GIVEN DATA:
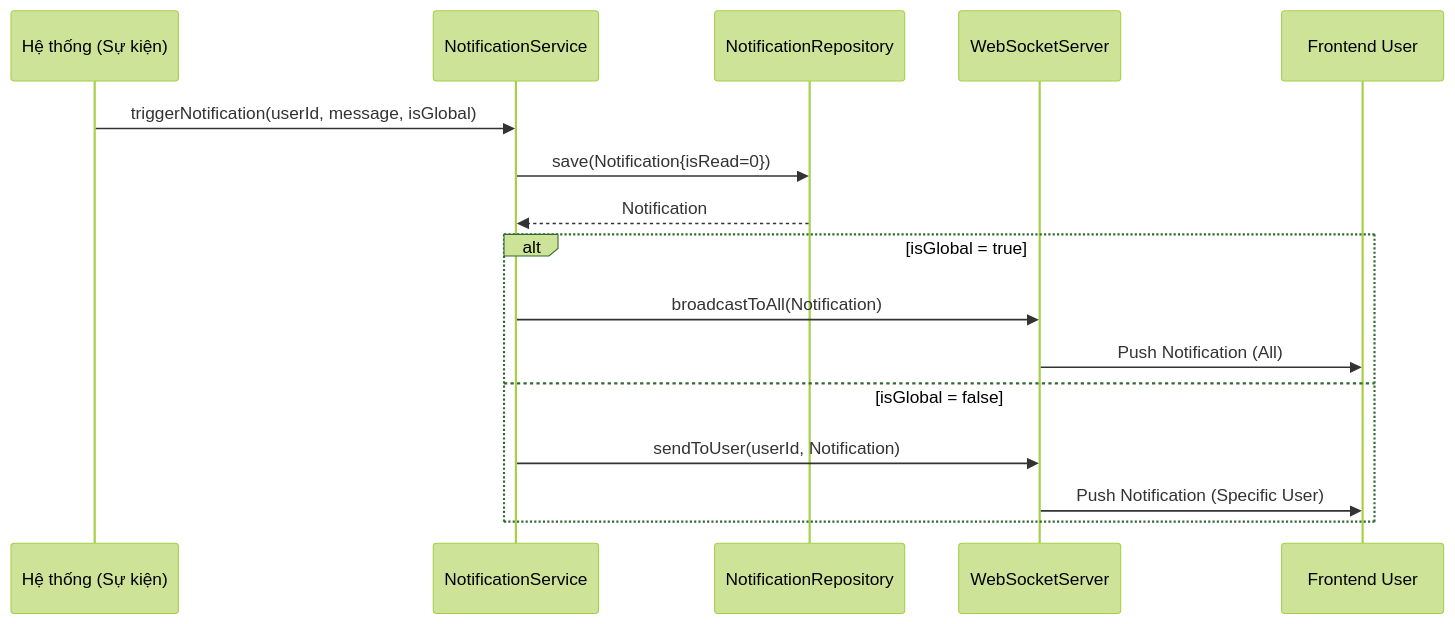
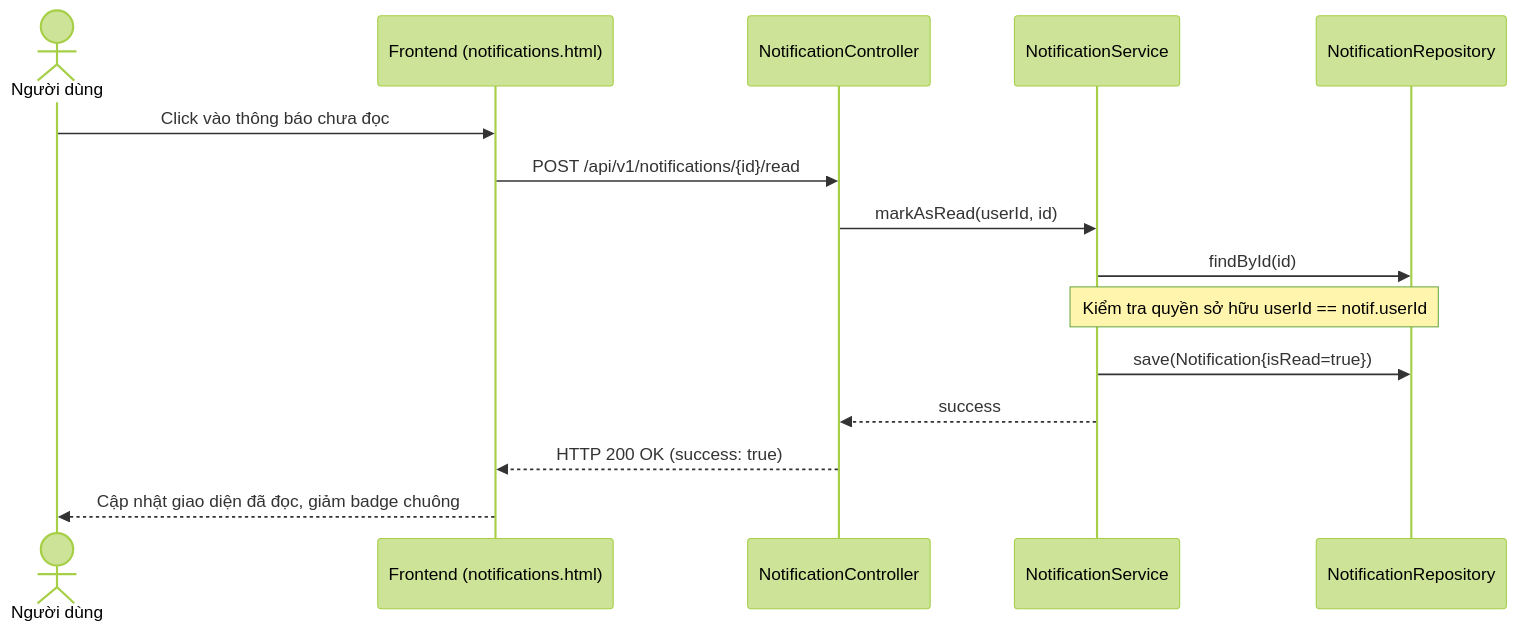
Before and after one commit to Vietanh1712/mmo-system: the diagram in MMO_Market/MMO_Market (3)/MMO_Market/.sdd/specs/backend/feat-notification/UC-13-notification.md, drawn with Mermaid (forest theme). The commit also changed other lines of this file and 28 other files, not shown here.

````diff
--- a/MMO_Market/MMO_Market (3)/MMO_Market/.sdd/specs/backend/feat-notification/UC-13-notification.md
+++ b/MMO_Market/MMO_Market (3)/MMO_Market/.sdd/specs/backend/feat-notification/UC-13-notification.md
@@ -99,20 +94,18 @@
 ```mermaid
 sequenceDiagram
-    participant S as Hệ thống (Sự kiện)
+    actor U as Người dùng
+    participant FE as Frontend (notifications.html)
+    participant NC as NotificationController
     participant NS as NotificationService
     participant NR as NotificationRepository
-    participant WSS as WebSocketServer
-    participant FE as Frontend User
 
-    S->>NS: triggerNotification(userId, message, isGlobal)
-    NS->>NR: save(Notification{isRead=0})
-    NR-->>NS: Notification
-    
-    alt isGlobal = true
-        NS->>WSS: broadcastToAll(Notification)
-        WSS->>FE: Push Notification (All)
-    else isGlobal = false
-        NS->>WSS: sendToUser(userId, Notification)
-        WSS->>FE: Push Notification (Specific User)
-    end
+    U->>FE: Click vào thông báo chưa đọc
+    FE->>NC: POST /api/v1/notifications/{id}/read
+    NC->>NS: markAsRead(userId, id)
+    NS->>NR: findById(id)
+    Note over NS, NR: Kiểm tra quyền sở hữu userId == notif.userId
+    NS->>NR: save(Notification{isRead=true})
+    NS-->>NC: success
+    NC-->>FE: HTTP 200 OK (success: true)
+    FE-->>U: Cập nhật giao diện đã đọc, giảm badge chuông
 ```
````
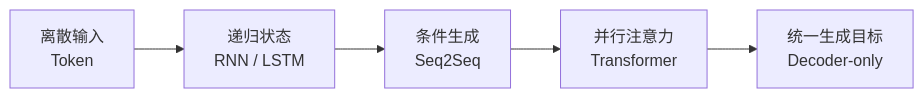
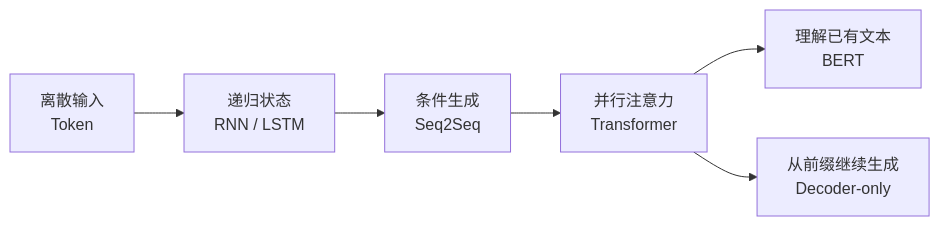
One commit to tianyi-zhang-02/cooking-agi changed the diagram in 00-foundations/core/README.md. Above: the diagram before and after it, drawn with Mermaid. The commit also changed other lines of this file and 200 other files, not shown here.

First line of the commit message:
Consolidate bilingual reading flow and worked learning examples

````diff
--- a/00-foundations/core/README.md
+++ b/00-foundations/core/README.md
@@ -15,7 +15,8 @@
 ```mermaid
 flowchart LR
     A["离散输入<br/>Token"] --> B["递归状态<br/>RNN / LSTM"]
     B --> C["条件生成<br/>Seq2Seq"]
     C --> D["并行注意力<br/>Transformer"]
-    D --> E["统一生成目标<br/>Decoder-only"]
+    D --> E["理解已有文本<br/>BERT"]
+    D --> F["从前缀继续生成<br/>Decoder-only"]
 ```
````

* * *

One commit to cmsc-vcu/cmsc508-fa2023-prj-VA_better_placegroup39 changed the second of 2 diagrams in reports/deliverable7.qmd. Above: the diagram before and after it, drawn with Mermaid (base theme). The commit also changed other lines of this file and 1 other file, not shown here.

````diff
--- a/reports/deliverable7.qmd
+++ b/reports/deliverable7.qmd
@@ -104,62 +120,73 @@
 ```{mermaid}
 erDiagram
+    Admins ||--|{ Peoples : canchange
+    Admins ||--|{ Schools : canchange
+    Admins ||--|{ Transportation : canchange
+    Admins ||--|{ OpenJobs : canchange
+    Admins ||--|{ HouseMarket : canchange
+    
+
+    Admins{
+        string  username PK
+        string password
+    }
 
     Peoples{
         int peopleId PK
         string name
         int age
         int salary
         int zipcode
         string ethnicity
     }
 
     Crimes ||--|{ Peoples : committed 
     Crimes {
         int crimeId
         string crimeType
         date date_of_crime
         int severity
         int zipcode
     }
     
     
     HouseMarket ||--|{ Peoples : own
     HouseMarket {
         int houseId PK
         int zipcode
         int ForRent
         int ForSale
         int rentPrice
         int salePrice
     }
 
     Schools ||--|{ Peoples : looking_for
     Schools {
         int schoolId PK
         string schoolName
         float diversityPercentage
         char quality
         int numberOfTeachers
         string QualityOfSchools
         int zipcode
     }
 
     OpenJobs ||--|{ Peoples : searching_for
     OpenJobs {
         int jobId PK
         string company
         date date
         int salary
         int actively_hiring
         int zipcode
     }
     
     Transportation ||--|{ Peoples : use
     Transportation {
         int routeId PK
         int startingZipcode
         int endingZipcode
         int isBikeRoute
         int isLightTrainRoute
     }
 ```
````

==

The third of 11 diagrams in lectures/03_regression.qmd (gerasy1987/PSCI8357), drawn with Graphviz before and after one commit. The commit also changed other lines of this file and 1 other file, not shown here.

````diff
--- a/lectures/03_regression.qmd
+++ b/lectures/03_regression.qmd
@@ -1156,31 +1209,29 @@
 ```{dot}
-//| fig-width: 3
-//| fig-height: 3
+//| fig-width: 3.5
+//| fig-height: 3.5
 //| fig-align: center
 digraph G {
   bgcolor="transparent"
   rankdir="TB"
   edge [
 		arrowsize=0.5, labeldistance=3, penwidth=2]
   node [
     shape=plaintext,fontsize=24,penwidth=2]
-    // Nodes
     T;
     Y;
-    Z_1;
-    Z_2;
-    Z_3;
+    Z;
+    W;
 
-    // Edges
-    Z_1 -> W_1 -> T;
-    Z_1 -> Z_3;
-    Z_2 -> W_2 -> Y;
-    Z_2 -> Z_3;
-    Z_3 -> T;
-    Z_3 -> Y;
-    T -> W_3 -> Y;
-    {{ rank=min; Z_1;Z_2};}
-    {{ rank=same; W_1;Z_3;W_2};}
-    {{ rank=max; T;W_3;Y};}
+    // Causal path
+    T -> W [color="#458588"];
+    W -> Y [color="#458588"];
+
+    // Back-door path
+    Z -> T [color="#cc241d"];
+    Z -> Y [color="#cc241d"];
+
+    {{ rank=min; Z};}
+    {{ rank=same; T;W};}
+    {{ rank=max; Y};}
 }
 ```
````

TASK TO COMPLETE: Lines in the data that hold "string" are to be counted, and the number alone reported.

WRITTEN SOLUTION: 8